The pedestrian footpath would be a kind of "oasis of calm" with winding trails, 270 trees, 27,500 ferns and grasses, and 72,000 flowers. Construction would create more than 200 jobs, private donations would cover most of the £150-million ($241-millon) costs and the government pledged to kick in £60-million. The project even had the star-powered backing of actress Joanna Lumley and famed designer Thomas Heatherwick.
This wouldn't just be a bridge, Mr. Johnson declared. It would be an "iconic piece of green infrastructure."
The bridge isn't looking so inspired anymore. Construction is nearly two years behind schedule, costs have soared to £185-million and the new London mayor, Sadiq Khan, has ordered a review to decide whether the project is worth it.
There has also been a groundswell of local opposition, with community groups launching petitions and filing a court action to try to block the bridge. Opponents say the pathway will restrict views of St. Paul's Cathedral, the Houses of Parliament and cause overcrowding on city streets around the bridge entrances.
"There are already nine bridges spanning two miles between Westminster and London Bridge, seven of which can be crossed by foot; that's more than plenty," said the Thames Central Open Spaces, a community group opposed to the bridge.
Another blow came on Tuesday in a report from the National Audit Office, an independent agency that reviews public spending for Parliament. The NAO was asked to look into the status of the project, which is managed by the Garden Bridge Trust, and how the £60-million in government funding was being spent (half of the money comes from the Department of Transport and half from the city of London).
The report noted that the trust had yet to secure land on the south side of the river for the bridge and it said the organization may not be able to pay for the £3-million in annual maintenance costs. It also found that Department of Transport officials weren't convinced the bridge was even needed.

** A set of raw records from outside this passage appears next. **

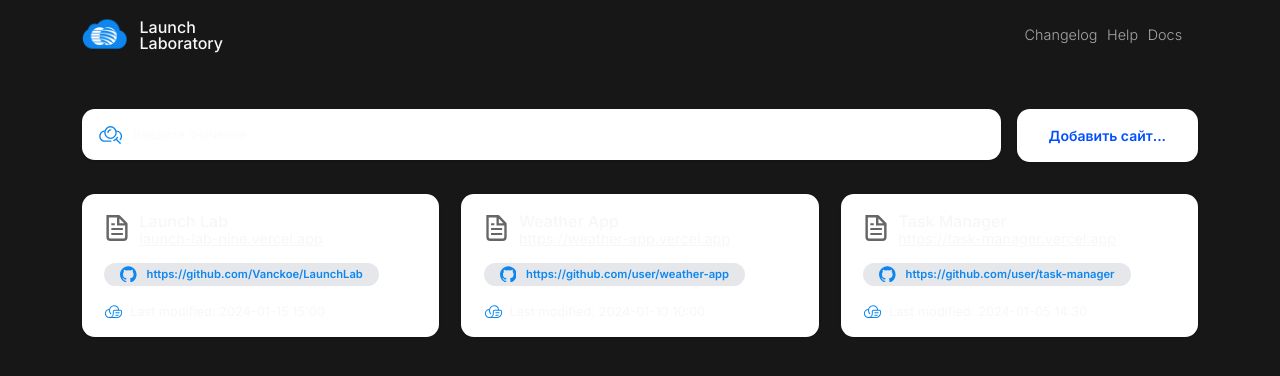
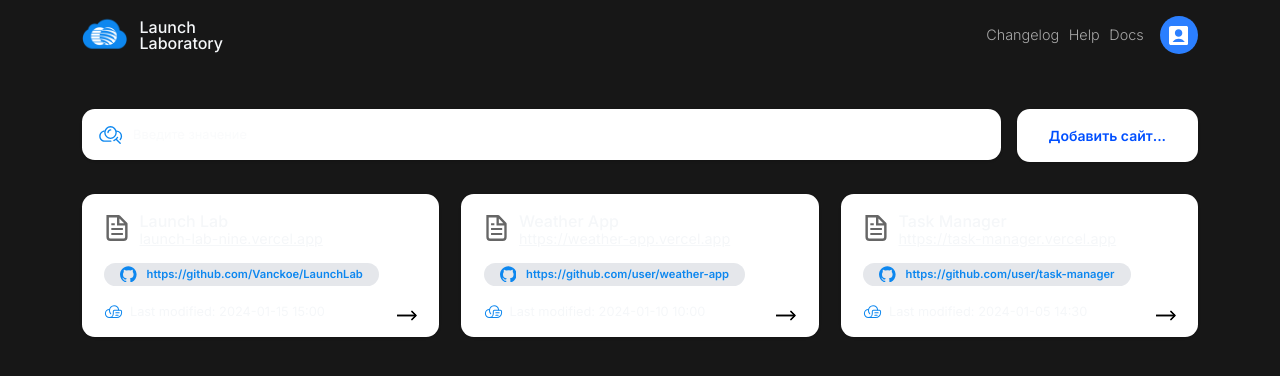
Before and after one commit to Vanckoe/LaunchLab, a Next.js app: page / in a window 1280 px wide. Shown: the top 376 px of the page. Built offline with nearby package versions, Linux system fonts and the light colour scheme.

Commit message:
feat(header): add user icon to header and update project card layout

```diff
--- /dev/null
+++ b/src/assets/Left.tsx
@@ -0,0 +1,50 @@
+import React from "react";
+
+type LeftProps = {
+  color?: string;
+  width?: string;
+  height?: string;
+  className?: string;
+};
+
+const Left: React.FC<LeftProps> = ({
+  color = "black",
+  width = "20",
+  height = "11",
+  className = "",
+}) => {
+  return (
+    <svg
+      width={width}
+      height={height}
+      viewBox="0 0 20 11"
+      fill="none"
+      xmlns="http://www.w3.org/2000/svg"
+      className={className}
+    >
+      <path
+        d="M19.3963 5.94548C19.6423 5.69945 19.6423 5.30055 19.3963 5.05452L15.3869 1.04519C15.1409 0.79916 14.742 0.79916 14.496 1.04519C14.2499 1.29122 14.2499 1.69012 14.496 1.93615L18.0598 5.5L14.496 9.06385C14.2499 9.30988 14.2499 9.70878 14.496 9.95481C14.742 10.2008 15.1409 10.2008 15.3869 9.95481L19.3963 5.94548ZM0.0507812 5.5V6.13H18.9508V5.5V4.87H0.0507812V5.5Z"
+        fill={color}
+      />
+      <path
+        d="M19.3963 5.94548C19.6423 5.69945 19.6423 5.30055 19.3963 5.05452L15.3869 1.04519C15.1409 0.79916 14.742 0.79916 14.496 1.04519C14.2499 1.29122 14.2499 1.69012 14.496 1.93615L18.0598 5.5L14.496 9.06385C14.2499 9.30988 14.2499 9.70878 14.496 9.95481C14.742 10.2008 15.1409 10.2008 15.3869 9.95481L19.3963 5.94548ZM0.0507812 5.5V6.13H18.9508V5.5V4.87H0.0507812V5.5Z"
+        fill={color}
+      />
+      <defs>
+        <linearGradient
+          id="paint0_linear_209_2695"
+          x1="0.0507813"
+          y1="6"
+          x2="19.9666"
+          y2="0.917334"
+          gradientUnits="userSpaceOnUse"
+        >
+          <stop stopColor="#FFDF85" />
+          <stop offset="1" stopColor="#D6B862" />
+        </linearGradient>
+      </defs>
+    </svg>
+  );
+};
+
+export default Left;
--- /dev/null
+++ b/src/assets/User.tsx
@@ -0,0 +1,30 @@
+import React from 'react';
+
+interface UserProps {
+    color?: string;
+    width?: string;
+    height?: string;
+}
+
+const User: React.FC<UserProps> = ({
+    color = '#white',
+    width = "24",
+    height = "24"
+}) => {
+    return (
+        <svg
+            width={width}
+            height={height}
+            viewBox="0 0 24 24"
+            fill="none"
+            xmlns="http://www.w3.org/2000/svg"
+        >
+            <path
+                d="M0 2.66012C0 1.19097 1.19016 0 2.66012 0H21.3399C22.8091 0 24 1.19016 24 2.66012V21.3399C24 22.8091 22.8099 24 21.3399 24H2.66012C1.19097 24 0 22.8099 0 21.3399V2.66012ZM4.47583 20H19.7967C18.11 17.582 15.3079 16 12.1363 16C8.96459 16 6.16243 17.582 4.47583 20ZM12 13.3333C14.5773 13.3333 16.6667 11.244 16.6667 8.66667C16.6667 6.08933 14.5773 4 12 4C9.42267 4 7.33333 6.08933 7.33333 8.66667C7.33333 11.244 9.42267 13.3333 12 13.3333Z"
+                fill={color}
+            />
+        </svg>
+    );
+};
+
+export default User;
--- a/src/components/layout/header.tsx
+++ b/src/components/layout/header.tsx
@@ -1,6 +1,6 @@
 import React from 'react';
-import Logo from '@/assets/logo';
 import Image from 'next/image';
+import User from '@/assets/User';
 
 const Header = () => {
   return (
@@ -32,7 +32,9 @@
             Docs
           </button>
         </nav>
-        <div className=""></div>
+        <div className="size-[3rem] flex items-center cursor-progress justify-center bg-blue-500 rounded-full">
+            <User color='white' width='1.5rem' height='1.5rem'/>
+        </div>
       </div>
     </div>
   );
--- a/src/components/ui/projectCard.tsx
+++ b/src/components/ui/projectCard.tsx
@@ -3,6 +3,7 @@
 import Link from 'next/link';
 import Github from '@/assets/github';
 import CloudPaper from '@/assets/cloud-paper';
+import Left from '@/assets/Left';
 
 interface ProjectCardProps {
   github: string;
@@ -31,10 +32,14 @@
         <Github color="#0D87EF" width="1.3rem" height="1.3rem" />
         {github}
       </Link>
-      <div className="flex flex-row items-center gap-2">
-        <CloudPaper width="1.5rem" height="1.5rem" />
-        <p className="">Last modified: {lastUpdated}</p>
-      </div>
+
+      <Link href={'#!'} className="flex flex-row items-end justify-between">
+        <div className="flex flex-row items-center gap-2">
+          <CloudPaper width="1.5rem" height="1.5rem" />
+          <p className="">Last modified: {lastUpdated}</p>
+        </div>
+        <Left color='black'/>
+      </Link>
     </div>
   );
 };
```
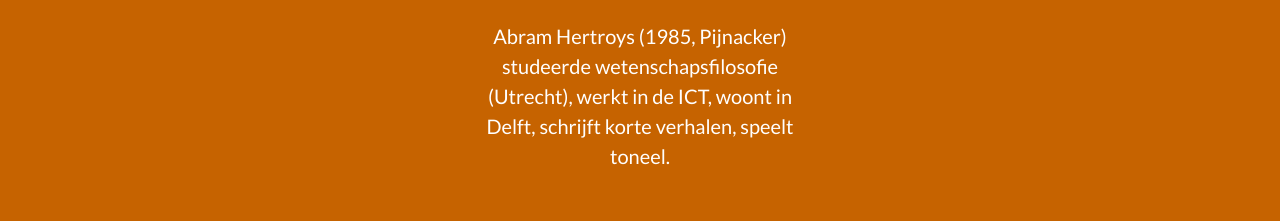
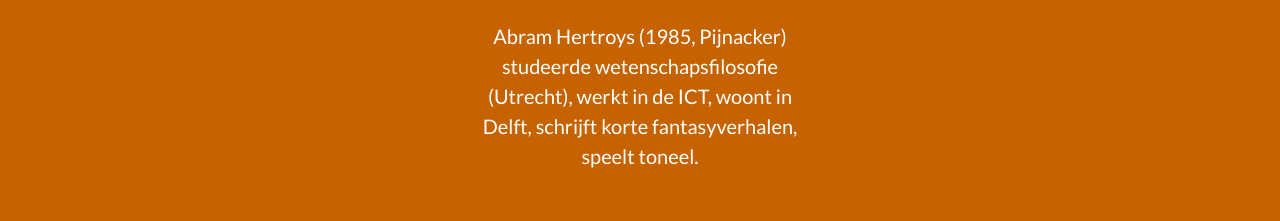
Before and after one commit to hertroys/hertroys-nl, a plain HTML site: page index.html in a window 1280 px wide. Shown: the part 1224-1445 px from the top of the page. Drawn offline with nearby package versions, Linux system fonts and the light colour scheme.

Commit message:
Update index.html

```diff
--- a/index.html
+++ b/index.html
@@ -90,7 +90,7 @@
                 <div class="row text-white">
                     <div class="col-lg-4 mb-5 mb-lg-0"></div>
                     <div class="col-lg-4 mb-5 mb-lg-0">
-                        <p class="lead">Abram Hertroys (1985, Pijnacker) studeerde wetenschapsfilosofie (Utrecht), werkt in de ICT, woont in Delft, schrijft korte verhalen, speelt toneel.</p>
+                        <p class="lead">Abram Hertroys (1985, Pijnacker) studeerde wetenschapsfilosofie (Utrecht), werkt in de ICT, woont in Delft, schrijft korte fantasyverhalen, speelt toneel.</p>
                     </div>
                     <div class="col-lg-4"></div>
                 </div>
```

"The department's view was that the bridge was predominantly not a transport scheme and did not align with any of the department's specific policies," the report said.
The NAO also raised concerns about the government's financial backing of the bridge, noting that ministers kept making commitments despite concerns among bureaucrats about the risks. Critics have argued that the bridge was a vanity project for Mr. Johnson, backed by his colleagues in the Conservative government. Mr. Johnson is now a Tory member of Parliament and a senior cabinet minister.
"There remains a significant risk that the project will not go ahead," the report concluded. It added that if the bridge isn't finished, taxpayers will have lost £22.5-million in pre-construction costs.
In a statement released Tuesday the trust said it welcomed the oversight from the NAO.
"It is right that there is scrutiny of the project because it involves public money and transparency is good for us at an uncertain time," the trust said. "The Garden Bridge Trust has made strong progress with its partners in discharging nearly all its planning conditions, completed detailed pre-construction work, and has nearly £70-million of private money raised with more announcements in the pipeline."
The trust acknowledged that it is still seeking £56-million in donations. It added that part of the £60-million in government money was a loan and that the final taxpayer commitment will be £20-million. "London's Garden Bridge will be a stunning new public garden and a vital new pedestrian crossing," the trust said.
That hasn't satisfied opponents to the bridge.
"It is an unnecessary expenditure and will have little benefit to Londoners," said Tim Farron, leader of the Liberal Democrats. The TaxPayers' Alliance called on the government to stop funding the project.
Transport Minister Tariq Ahmad said the government remained supportive of the bridge. "Ministers took into account a wide range of factors before deciding whether or not to make funding available," he said in a statement. "The taxpayer, however, must not be exposed to any further risks and it is now for the trust to find private-sector backers. We will consider the NAO's findings carefully."